**TASK STATEMENT**
Check each line of the records below for the word "void" and copy those where it appears.

**RECORDS**
★ ★ ★ ★ ★ ★ ★

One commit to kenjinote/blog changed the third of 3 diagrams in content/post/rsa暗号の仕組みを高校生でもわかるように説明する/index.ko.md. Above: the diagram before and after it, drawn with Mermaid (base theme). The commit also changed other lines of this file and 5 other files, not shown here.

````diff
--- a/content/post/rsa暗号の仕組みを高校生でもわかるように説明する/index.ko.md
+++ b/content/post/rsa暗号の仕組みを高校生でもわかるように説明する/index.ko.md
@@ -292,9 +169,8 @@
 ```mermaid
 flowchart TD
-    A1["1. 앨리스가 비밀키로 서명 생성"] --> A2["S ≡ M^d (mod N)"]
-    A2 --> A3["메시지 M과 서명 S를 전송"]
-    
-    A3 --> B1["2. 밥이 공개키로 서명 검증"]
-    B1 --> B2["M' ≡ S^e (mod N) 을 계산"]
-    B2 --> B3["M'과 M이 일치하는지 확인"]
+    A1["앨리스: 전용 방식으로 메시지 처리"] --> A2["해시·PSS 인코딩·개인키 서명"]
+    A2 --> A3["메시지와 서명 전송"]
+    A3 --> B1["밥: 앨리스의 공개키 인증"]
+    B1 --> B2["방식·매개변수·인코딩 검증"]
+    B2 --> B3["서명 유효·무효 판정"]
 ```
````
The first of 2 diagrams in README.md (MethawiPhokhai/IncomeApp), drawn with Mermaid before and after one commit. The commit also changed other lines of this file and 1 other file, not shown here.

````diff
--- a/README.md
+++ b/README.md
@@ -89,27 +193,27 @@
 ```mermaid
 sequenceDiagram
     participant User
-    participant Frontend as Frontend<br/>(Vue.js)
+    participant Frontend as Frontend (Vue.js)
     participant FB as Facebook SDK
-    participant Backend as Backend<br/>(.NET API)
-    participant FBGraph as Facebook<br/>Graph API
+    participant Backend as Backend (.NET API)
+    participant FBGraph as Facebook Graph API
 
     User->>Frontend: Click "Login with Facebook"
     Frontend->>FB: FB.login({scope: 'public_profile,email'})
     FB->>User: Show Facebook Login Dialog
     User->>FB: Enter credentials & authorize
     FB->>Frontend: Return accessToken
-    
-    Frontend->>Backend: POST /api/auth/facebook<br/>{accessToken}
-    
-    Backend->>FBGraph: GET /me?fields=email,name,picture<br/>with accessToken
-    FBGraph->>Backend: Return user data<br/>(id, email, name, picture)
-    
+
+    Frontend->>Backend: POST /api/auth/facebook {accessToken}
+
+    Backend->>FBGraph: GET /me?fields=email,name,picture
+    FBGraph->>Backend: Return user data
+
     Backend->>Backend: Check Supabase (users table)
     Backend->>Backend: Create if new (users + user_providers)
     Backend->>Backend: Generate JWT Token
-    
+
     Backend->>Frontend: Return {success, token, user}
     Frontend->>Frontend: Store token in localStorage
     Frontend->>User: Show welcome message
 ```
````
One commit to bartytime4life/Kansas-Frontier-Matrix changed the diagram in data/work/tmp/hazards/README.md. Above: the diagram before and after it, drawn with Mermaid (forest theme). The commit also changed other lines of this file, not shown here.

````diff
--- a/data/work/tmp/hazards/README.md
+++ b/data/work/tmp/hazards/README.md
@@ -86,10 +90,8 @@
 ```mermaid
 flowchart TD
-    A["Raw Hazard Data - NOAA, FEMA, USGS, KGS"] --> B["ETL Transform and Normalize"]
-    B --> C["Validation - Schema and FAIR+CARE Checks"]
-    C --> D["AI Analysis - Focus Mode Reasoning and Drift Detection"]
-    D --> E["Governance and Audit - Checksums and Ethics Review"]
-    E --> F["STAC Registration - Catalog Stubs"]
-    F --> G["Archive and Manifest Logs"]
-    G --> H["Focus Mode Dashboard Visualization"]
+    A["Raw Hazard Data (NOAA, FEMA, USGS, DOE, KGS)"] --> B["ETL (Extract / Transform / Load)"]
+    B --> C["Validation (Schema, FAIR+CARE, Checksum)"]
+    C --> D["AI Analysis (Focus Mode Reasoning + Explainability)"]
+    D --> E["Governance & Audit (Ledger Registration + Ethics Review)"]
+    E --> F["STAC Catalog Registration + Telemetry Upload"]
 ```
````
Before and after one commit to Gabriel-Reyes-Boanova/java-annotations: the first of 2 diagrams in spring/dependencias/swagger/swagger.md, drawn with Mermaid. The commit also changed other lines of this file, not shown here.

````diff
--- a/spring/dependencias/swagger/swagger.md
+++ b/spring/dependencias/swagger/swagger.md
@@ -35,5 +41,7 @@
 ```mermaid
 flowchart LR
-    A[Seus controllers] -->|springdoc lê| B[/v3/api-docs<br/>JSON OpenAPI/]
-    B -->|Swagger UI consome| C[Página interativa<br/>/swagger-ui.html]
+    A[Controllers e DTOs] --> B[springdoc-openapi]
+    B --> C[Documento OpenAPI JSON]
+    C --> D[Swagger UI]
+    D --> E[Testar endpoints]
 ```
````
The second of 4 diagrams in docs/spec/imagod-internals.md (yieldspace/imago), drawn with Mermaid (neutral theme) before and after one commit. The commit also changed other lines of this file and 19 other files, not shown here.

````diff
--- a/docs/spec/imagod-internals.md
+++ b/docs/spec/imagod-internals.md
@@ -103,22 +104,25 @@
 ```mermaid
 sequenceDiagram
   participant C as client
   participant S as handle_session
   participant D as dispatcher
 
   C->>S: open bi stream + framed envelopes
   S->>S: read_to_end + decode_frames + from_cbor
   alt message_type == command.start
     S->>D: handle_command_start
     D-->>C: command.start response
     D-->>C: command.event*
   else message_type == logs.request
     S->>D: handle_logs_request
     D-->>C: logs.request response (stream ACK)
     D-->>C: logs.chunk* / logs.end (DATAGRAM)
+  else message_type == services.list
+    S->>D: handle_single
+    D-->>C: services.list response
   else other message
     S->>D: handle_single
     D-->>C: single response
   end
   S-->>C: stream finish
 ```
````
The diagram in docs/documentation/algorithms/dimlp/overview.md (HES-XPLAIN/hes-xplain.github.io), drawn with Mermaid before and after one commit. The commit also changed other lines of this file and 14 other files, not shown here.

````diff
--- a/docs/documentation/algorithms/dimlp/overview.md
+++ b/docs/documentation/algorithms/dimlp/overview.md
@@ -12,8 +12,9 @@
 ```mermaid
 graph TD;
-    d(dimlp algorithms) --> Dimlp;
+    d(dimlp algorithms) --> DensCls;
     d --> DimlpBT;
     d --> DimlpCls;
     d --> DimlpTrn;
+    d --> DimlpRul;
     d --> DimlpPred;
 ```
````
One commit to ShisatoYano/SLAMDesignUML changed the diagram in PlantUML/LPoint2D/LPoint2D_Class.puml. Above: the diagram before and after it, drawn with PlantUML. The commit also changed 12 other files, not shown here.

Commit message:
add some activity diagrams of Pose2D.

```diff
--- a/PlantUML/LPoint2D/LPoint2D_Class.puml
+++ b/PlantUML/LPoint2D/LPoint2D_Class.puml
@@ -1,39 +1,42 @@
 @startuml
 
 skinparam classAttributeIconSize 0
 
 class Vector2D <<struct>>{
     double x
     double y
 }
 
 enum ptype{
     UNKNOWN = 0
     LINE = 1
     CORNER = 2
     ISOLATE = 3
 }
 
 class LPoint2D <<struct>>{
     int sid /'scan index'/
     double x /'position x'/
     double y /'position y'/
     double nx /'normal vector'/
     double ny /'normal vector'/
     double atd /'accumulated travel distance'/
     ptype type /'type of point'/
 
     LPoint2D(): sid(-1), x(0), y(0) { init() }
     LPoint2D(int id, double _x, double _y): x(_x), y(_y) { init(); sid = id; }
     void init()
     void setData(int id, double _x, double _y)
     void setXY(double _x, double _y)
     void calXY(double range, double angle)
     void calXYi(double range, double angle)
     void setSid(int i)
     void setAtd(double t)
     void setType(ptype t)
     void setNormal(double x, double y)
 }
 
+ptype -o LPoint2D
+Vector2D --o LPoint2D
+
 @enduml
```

★ ★ ★ ★ ★ ★ ★

**EXERCISE ANSWER**
     void init()
     void setData(int id, double _x, double _y)
     void setXY(double _x, double _y)
     void calXY(double range, double angle)
     void calXYi(double range, double angle)
     void setSid(int i)
     void setAtd(double t)
     void setType(ptype t)
     void setNormal(double x, double y)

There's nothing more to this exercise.